You might protest that this requires time and energy and that there isn’t enough time in the day to investigate every claim. That’s the point! That’s why reading is so valuable. Reading slows you down. Reading is hard and requires deliberate engagement. And this brings me back to why Practice 1 is so important: you are less likely to do the hard work of reading people you come across online if you don’t already have a consistent reading practice.
Practice 4: Charitably articulate opposing viewpoints
John Stuart Mill wrote,
He who knows only his own side of the case knows little of that. His reasons may be good, and no one may have been able to refute them. But if he is equally unable to refute the reasons on the opposite side, if he does not so much as know what they are, he has no ground for preferring either opinion… Nor is it enough that he should hear the opinions of adversaries from his own teachers, presented as they state them, and accompanied by what they offer as refutations. He must be able to hear them from persons who actually believe them…he must know them in their most plausible and persuasive form.

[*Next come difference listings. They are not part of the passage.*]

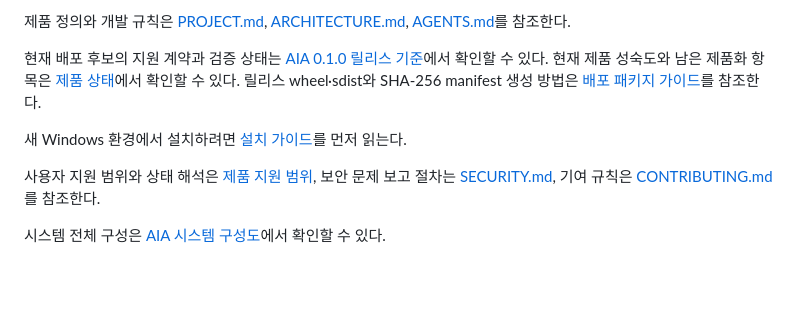
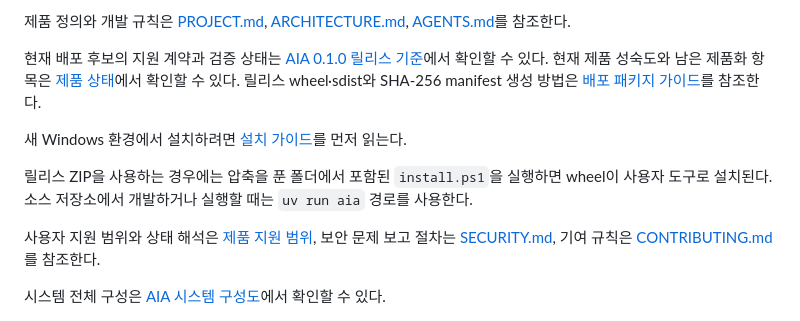
Before and after one commit to youngmin109/AIA, a Markdown page: README.md, the part around the change. Drawn GitHub-style; blank space fills up the shorter version.

Commit message:
docs: clarify release installation path

```diff
--- a/README.md
+++ b/README.md
@@ -11,6 +11,10 @@ EPIC-018 평가 결과는 [MVP 최종 판정](docs/validation/MVP-FINAL-VERDICT.
 릴리스 wheel·sdist와 SHA-256 manifest 생성 방법은 [배포 패키지 가이드](docs/DISTRIBUTION.md)를 참조한다.
 
 새 Windows 환경에서 설치하려면 [설치 가이드](INSTALL.md)를 먼저 읽는다.
+
+릴리스 ZIP을 사용하는 경우에는 압축을 푼 폴더에서 포함된 `install.ps1`을 실행하면
+wheel이 사용자 도구로 설치된다. 소스 저장소에서 개발하거나 실행할 때는
+`uv run aia` 경로를 사용한다.
 
 사용자 지원 범위와 상태 해석은 [제품 지원 범위](docs/PRODUCT-SUPPORT.md),
 보안 문제 보고 절차는 [SECURITY.md](SECURITY.md), 기여 규칙은
```
Also changed, not shown: docs/PRODUCT-STATUS.md (+3 -2 lines).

The greatest temptation for all of us is to find a perspective that feels good and then simply nestle in and stay there. I’m confident that we weren’t evolved to be rational mechanisms calibrated for truth-seeking, but instead apes concerned first and foremost with our standing among our peers.
So the final rule is this: if you find yourself preferring a particular viewpoint, be sure that you can clearly and charitably explain the opposing views, and not only to your own satisfaction but to the satisfaction of those who actually hold them. I believe that reading is the best way to go about learning the perspectives of others.
This will keep you honest. To rephrase Jeremiah 17:9, human cognitive distortions are deceitful above all things. We desperately want to believe that we are right, and we want the good feelings of validation that come from our peers. It’s ok (necessary, in fact) to come to particular viewpoints and conclusions about reality. We can’t function without that process. But, in doing so, keep yourself honest by clearly articulating why others believe you are wrong.